The agency on Wednesday proposed rescinding an underwriting requirement that would force lenders to determine whether a customer is able to pay back loans. It also proposed to push back the date lenders must comply with the rule from this August to November 2020.
The announcement is the first big step by the consumer bureau’s new chief, Kathy Kraninger, and it’s a sign that she’ll carry on some of the efforts started by former acting director Mick Mulvaney to rein in the CFPB’s power.
The consumer bureau first said it would reconsider the payday lending rule under Mulvaney last year.
Mulvaney, who is now serving as White House acting chief of staff, had long been a foe of the CFPB, arguing as a South Carolina congressman that the agency had overstepped the boundaries established when it was created early in the Obama administration.
The consumer bureau said in a statement Wednesday that it was concerned that the underwriting requirement would make it too hard for consumers to access credit. Payday loans offer small amounts of cash and usually needs to be paid back in full whenever the borrower receives their next paycheck.

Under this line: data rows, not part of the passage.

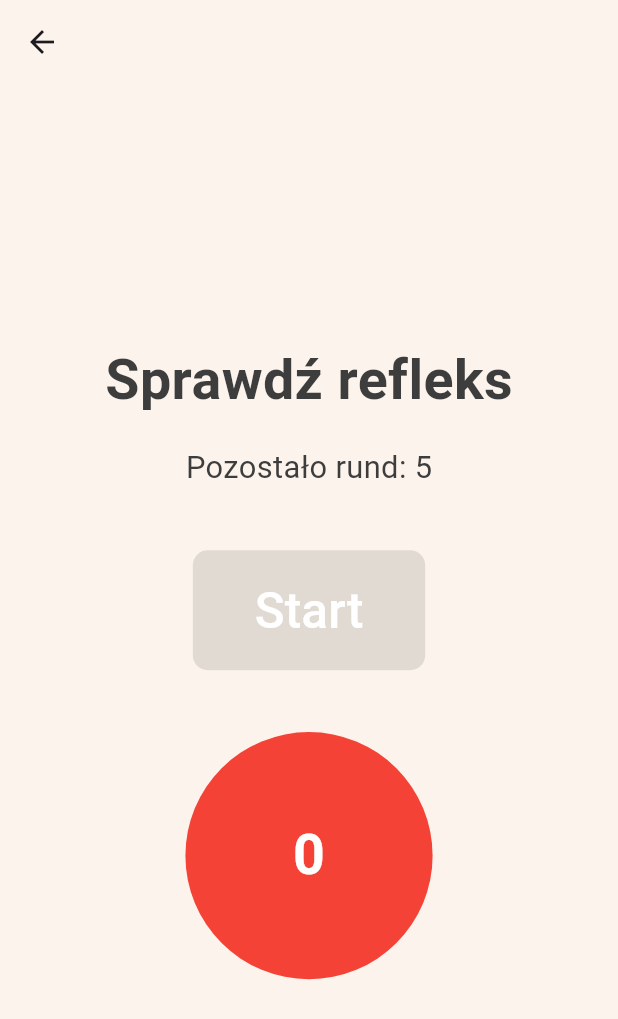
After one commit to agnieszkad268376/apka_mgr, a Flutter app: the ReflexCheckScreen screen opened directly, after a tap on "Start", on a phone screen of 412 x 824 dp. The commit adds this screen. Shown: the top 1019 px of the screen. Run offline on Flutter 3.47's test engine with Material 3 defaults, Android fonts, the phone set to English and light mode, and no system bars; our stand-ins replace shimmer.

Commit message:
relex check game

```diff
--- /dev/null
+++ b/lib/games/reflex_check/reflex_check.dart
@@ -0,0 +1,179 @@
+import 'dart:async';
+import 'dart:math';
+import 'package:flutter/material.dart';
+
+class ReflexCheckScreen extends StatefulWidget {
+  const ReflexCheckScreen({super.key});
+
+  @override
+  State<ReflexCheckScreen> createState() => _ReflexCheckScreenState();
+}
+
+class _ReflexCheckScreenState extends State<ReflexCheckScreen> {
+  Color buttonColor = Colors.red;
+  int score = 0;
+  int roundsLeft = 5;
+  bool gameRunning = false;
+  Timer? colorChangeTimer;
+  final Random random = Random();
+
+  void startGame() {
+    setState(() {
+      score = 0;
+      roundsLeft = 5;
+      gameRunning = true;
+      buttonColor = Colors.red;
+    });
+
+    _scheduleNextColorChange();
+  }
+
+  void _scheduleNextColorChange() {
+    if (!gameRunning || roundsLeft == 0) return;
+
+    int delay = random.nextInt(5) + 3;
+    colorChangeTimer = Timer(Duration(seconds: delay), () {
+      setState(() {
+        if (buttonColor == Colors.red) {
+          buttonColor = Colors.green;
+        } else {
+          buttonColor = Colors.red;
+          roundsLeft--;
+
+          if (roundsLeft == 0) {
+            gameRunning = false;
+            _showGameOverDialog();
+            return;
+          }
+        }
+      });
+
+      if (gameRunning) {
+        _scheduleNextColorChange();
+      }
+    });
+  }
+
+  void _showGameOverDialog() {
+    showDialog(
+      context: context,
+      builder: (context) => AlertDialog(
+        title: const Text('Koniec gry!'),
+        content: Text('Twój wynik to: $score'),
+        actions: [
+          TextButton(
+            onPressed: () {
+              Navigator.of(context).pop();
+              Navigator.of(context).pop();
+            },
+            child: const Text('OK'),
+          ),
+        ],
+      ),
+    );
+  }
+
+  @override
+  void dispose() {
+    colorChangeTimer?.cancel();
+    super.dispose();
+  }
+
+  @override
+  Widget build(BuildContext context) {
+    final screenSize = MediaQuery.of(context).size;
+    double fontSize1 = screenSize.width * 0.09;
+    double fontSize2 = screenSize.width * 0.08;
+    double fontSize3 = screenSize.width * 0.05;
+
+    return Scaffold(
+      backgroundColor: const Color(0xFFFCF4EC),
+      appBar: AppBar(
+        backgroundColor: const Color(0xFFFCF4EC),
+        centerTitle: true,
+        elevation: 0,
+      ),
+      body: Center(
+        child: Column(
+          mainAxisAlignment: MainAxisAlignment.center,
+          children: [
+            Text(
+              'Sprawdź refleks',
+              style: TextStyle(
+                fontSize: fontSize1,
+                color: const Color(0xFF3D3D3D),
+                fontWeight: FontWeight.bold,
+              ),
+            ),
+            SizedBox(height: screenSize.height * 0.02),
+            Text(
+              gameRunning
+                  ? 'Pozostało rund: $roundsLeft'
+                  : 'Naciśnij Start, aby zacząć',
+              style: TextStyle(
+                fontSize: fontSize3,
+                color: const Color(0xFF3D3D3D),
+              ),
+            ),
+            SizedBox(height: screenSize.height * 0.05),
+            ElevatedButton(
+              onPressed: gameRunning ? null : startGame,
+              style: ElevatedButton.styleFrom(
+                backgroundColor: const Color(0xFF98B6EC),
+                padding: EdgeInsets.symmetric(
+                  horizontal: screenSize.width * 0.1,
+                  vertical: screenSize.height * 0.02,
+                ),
+                shape: RoundedRectangleBorder(
+                  borderRadius: BorderRadius.circular(10),
+                ),
+              ),
+              child: Text(
+                'Start',
+                style: TextStyle(fontSize: fontSize2, color: Colors.white),
+              ),
+            ),
+            SizedBox(height: screenSize.height * 0.05),
+            GestureDetector(
+              onTap: () {
+                if (gameRunning && buttonColor == Colors.green) {
+                  setState(() {
+                    score++;
+                    buttonColor = Colors.red;
+                    roundsLeft--;
+
+                    if (roundsLeft == 0) {
+                      gameRunning = false;
+                      _showGameOverDialog();
+                      return;
+                    }
+
+                    _scheduleNextColorChange();
+                  });
+                }
+              },
+              child: Container(
+                width: screenSize.width * 0.4,
+                height: screenSize.width * 0.4,
+                decoration: BoxDecoration(
+                  color: buttonColor,
+                  shape: BoxShape.circle,
+                ),
+                child: Center(
+                  child: Text(
+                    '$score',
+                    style: TextStyle(
+                      fontSize: fontSize1,
+                      color: Colors.white,
+                      fontWeight: FontWeight.bold,
+                    ),
+                  ),
+                ),
+              ),
+            ),
+          ],
+        ),
+      ),
+    );
+  }
+}
--- a/lib/patient/choose_game_screen.dart
+++ b/lib/patient/choose_game_screen.dart
@@ -1,5 +1,6 @@
 import 'package:apka_mgr/games/build_a_word/start_screen_build_a_word.dart';
 import 'package:apka_mgr/games/catch_a_ball/start_screen_catch_a_ball.dart';
+import 'package:apka_mgr/games/reflex_check/stert_screen_reflex_check.dart';
 import 'package:apka_mgr/games/whack_a_mol/start_screen_whack_a_mole.dart';
 import 'package:flutter/material.dart';
 
@@ -77,11 +78,11 @@ class ChooseGameScreen extends StatelessWidget {
                 SizedBox(
                   width: screenSize.width * 0.45,
                   child: IconButton(
-                  icon: Image.asset('images/whack_a_mole.png'),
+                  icon: Icon(Icons.lock_clock, size: screenSize.width*0.3,),
                   onPressed: () {
                     Navigator.push(
                       context,
-                      MaterialPageRoute(builder: (context) => const StartScreenWhackAMole()),
+                      MaterialPageRoute(builder: (context) => const StartScreenReflexCheck()),
                     );
                   },
                 ),
```
Also changed, not shown: lib/games/reflex_check/stert_screen_reflex_check.dart (renamed from lib/games/build_a_word/start_screen_build_a_word.dart, +37 -41 lines).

The banking industry supports the rollback the rule, claiming the burden on lenders to determine borrowers’ ability to repay is overly onerous.
“Allowing banks to operate in this space – subject to sound banking practices – will prevent bank customers from being forced to rely on less regulated and more costly sources of funds like online lenders, check cashers or pawnshops,” said Consumer Bankers Association president and CEO Richard Hunt in a statement.
But consumer groups say that rescinding the underwriting provision would essentially gut the protections offered by the rule.
A 2013 report completed by the Consumer Financial Protection Bureau found that payday loans can come with fees that amount to an annual percentage rate of more than 300%.
“What’s in place now is a moderate response to an abusive industry. But this industry doesn’t want moderate consumer protections. It wants none at all,” said Linda Jun, senior policy counsel at Americans for Financial Reform.
Kraninger, who was confirmed as director of the bureau late last year, hasn’t stuck by all of Mulvaney’s decisions. In January, she reversed his efforts to change the agency’s name to the Bureau of Consumer Financial Protection, the language used in its statute. Kraninger said the name change would be too costly to see through.
The bureau will accept comments on postponing the payday loan rule for 30 days and, separately, on rescinding the underwriting requirement for 90 days before making a decision.
“In the meantime, I look forward to working with fellow state and federal regulators to enforce the law against bad actors and encourage robust market competition to improve access, quality, and cost of credit for consumers,” Kraninger said.